EXERCISE DATA.
Start of Block
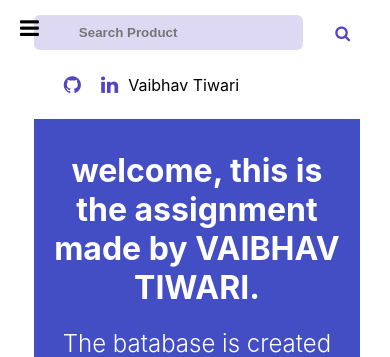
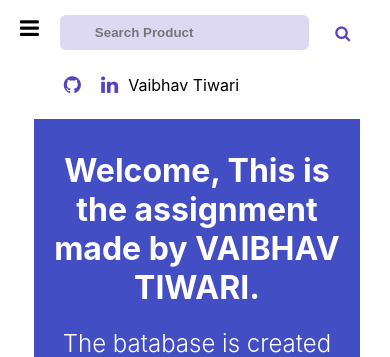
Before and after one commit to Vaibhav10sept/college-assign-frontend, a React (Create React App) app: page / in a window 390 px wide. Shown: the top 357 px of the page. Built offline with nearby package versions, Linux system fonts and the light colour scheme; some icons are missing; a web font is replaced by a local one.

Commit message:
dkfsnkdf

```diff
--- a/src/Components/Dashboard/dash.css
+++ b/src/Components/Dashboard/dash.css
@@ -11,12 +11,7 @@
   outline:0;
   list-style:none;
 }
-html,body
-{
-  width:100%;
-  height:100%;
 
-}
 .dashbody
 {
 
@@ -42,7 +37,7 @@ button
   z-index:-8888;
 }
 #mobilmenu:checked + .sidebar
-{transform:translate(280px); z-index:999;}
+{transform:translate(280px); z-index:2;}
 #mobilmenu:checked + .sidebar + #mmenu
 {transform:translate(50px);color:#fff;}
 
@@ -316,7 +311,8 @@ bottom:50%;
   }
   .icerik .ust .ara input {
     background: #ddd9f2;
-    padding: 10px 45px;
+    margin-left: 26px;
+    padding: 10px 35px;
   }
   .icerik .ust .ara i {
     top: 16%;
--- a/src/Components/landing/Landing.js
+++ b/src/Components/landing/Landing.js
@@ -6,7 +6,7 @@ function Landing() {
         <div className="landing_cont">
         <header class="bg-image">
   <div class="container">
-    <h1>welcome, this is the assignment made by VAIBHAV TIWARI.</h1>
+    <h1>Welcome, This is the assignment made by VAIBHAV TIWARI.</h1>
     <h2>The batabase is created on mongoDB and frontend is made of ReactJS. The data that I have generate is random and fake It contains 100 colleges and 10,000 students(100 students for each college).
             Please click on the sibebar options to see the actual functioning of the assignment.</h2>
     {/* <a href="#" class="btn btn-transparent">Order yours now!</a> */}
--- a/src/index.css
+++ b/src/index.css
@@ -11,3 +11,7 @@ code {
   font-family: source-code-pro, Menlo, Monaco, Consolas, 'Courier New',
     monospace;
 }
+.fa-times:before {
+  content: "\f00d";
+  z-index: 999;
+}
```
End of Block
AIM OF THE EXERCISE. Across all the entries above, how many lines hold the word "font"? Answer with the number only.

TASK ANSWER. 2